Video files in the Flash format have the file extension .swf.
The WMV Format
Originally developed by Microsoft, the WMV format is supported by computers that are running Windows. To be able to play videos in the WMV format on non-Windows computers, a plug-in is required.
Video files in the WMV format have the file extension .wmv.
The QuickTime Format
Originally developed by Apple, the QuickTime format is another common video format on the web. To be able to play videos in the QuickTime format on Windows computers, a plug-in is required.
Video files in the QuickTime format have the file extension .mov
Playing video with the <embed> tag
The <embed> tag can be used to place various media like audio and video on webpages.
NOTE: The <embed> tag is not part of the HTML 4.01 specifications. Despite this, it is still widely used and supported by modern browsers.
NOTE: The <embed> tag has no end tag.
The above example is very basic and uses just one attribute of the <embed> tag -- the src attribute which is the only required attribute. Below you will find a list of attributes for the <embed> tag as well as some examples for some of the video formats mentioned earlier in this tutorial.
Playing a video file in WMV format with <embed>
Playing a video file in Flash format with <embed>
A word of caution when using the <embed> tag:
The <embed> tag is not part of the HTML 4.01 specification. Using it will cause a webpage to not validate with a page validator. Even if it is widely used, using it is still not semantically correct. As an alternative, please use the <object> tag which we will discuss right now....
Playing video with the <object> tag
The alternative to the <embed> tag is the <object> tag.

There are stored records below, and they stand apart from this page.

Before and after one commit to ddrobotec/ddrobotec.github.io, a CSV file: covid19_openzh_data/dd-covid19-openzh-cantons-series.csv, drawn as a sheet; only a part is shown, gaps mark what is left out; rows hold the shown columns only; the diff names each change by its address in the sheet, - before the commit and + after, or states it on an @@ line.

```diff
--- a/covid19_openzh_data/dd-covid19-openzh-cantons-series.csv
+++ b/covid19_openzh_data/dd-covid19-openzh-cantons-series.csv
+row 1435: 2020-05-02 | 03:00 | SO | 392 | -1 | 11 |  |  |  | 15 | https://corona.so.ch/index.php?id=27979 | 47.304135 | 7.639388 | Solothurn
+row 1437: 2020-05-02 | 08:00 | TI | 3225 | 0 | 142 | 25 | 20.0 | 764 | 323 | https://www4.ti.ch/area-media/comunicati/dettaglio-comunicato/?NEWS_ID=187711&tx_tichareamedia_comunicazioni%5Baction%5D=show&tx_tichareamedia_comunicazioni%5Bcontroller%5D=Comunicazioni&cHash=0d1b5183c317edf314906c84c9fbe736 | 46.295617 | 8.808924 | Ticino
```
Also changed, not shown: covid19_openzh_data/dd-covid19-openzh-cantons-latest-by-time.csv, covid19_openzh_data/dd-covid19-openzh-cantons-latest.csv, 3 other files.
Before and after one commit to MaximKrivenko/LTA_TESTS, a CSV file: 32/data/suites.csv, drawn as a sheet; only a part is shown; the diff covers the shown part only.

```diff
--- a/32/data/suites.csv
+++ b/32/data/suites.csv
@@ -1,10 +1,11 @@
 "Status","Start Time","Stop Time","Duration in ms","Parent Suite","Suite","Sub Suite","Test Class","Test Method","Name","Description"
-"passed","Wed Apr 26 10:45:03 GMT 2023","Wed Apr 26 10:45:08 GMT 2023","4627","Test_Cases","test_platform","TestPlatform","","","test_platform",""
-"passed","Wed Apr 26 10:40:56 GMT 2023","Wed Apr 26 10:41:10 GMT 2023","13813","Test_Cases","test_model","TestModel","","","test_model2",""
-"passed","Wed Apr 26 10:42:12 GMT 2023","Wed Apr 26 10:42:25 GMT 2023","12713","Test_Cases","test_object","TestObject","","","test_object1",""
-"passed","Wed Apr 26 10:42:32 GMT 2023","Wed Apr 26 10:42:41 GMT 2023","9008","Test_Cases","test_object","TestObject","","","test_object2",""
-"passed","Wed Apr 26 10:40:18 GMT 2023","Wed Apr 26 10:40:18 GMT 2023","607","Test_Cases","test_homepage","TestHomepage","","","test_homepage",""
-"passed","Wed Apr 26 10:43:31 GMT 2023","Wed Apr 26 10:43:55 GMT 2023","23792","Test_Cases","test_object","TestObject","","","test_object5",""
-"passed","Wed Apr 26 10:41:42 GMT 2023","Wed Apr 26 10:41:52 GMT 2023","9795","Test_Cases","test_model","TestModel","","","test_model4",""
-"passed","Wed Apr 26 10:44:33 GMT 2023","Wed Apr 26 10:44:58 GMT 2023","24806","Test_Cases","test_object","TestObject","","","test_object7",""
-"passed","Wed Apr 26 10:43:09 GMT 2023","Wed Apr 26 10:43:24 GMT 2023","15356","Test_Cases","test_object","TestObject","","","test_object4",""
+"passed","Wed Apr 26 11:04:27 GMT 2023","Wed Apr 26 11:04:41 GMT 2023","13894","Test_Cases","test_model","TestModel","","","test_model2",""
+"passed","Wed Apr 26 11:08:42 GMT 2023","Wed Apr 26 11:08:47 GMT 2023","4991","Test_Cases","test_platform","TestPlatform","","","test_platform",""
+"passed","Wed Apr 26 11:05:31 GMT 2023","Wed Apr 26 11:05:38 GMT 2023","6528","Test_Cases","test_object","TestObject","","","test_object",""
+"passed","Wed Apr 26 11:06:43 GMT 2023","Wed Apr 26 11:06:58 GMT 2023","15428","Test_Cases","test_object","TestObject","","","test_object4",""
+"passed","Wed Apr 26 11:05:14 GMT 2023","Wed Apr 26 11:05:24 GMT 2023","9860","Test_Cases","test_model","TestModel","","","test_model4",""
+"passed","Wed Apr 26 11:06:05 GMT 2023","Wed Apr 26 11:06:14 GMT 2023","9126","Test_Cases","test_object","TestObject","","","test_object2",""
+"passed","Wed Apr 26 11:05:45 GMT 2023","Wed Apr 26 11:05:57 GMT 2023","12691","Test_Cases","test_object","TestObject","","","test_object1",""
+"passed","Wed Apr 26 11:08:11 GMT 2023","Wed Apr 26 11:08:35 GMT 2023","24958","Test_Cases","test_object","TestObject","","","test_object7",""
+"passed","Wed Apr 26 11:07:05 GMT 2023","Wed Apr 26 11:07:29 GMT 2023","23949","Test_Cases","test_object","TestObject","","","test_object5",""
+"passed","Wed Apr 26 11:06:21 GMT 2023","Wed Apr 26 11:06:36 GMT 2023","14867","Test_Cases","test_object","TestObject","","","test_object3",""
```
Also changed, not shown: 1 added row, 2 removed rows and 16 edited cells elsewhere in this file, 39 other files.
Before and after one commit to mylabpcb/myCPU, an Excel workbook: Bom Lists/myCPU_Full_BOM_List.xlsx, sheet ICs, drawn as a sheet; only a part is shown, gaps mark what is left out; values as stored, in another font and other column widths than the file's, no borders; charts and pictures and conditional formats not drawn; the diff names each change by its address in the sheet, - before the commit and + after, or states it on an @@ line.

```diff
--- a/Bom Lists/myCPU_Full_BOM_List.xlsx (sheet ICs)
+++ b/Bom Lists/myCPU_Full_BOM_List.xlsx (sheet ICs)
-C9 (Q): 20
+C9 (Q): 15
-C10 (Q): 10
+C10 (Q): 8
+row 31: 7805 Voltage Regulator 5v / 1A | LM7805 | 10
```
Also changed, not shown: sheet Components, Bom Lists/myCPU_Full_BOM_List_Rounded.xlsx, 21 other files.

Unlike the <embed> tag, the <object> tag is part of the HTML 4.01 specification and you can create valid webpages with it.
Playing video with the <object> tag is a little more complicated and actually requires use of another tag -- the <param> tag.
You will have to use the <object> tag together with the <param> tag and understand how they work together to play video files with the <object> tag (for some video formats).
NOTE: You can place alternative content between <object> and </object> that will be displayed if the object doesn't load.
The <param> tag is used to pass parameters to the video file object such as if it should start playing automatically.
NOTE: The <param> tag does not have a closing tag.
Playing a video file in MPEG format with <object>
Playing a video file in Flash format with <object>
In the above example, we placed an <embed> tag inside the <object> tag as the alternative content. In the case that the <object> tag does not load the video for whatever reason, the <embed> tag should load it.
Playing a video file in WMV format with <object>
Playing a video file in QuickTime format with <object>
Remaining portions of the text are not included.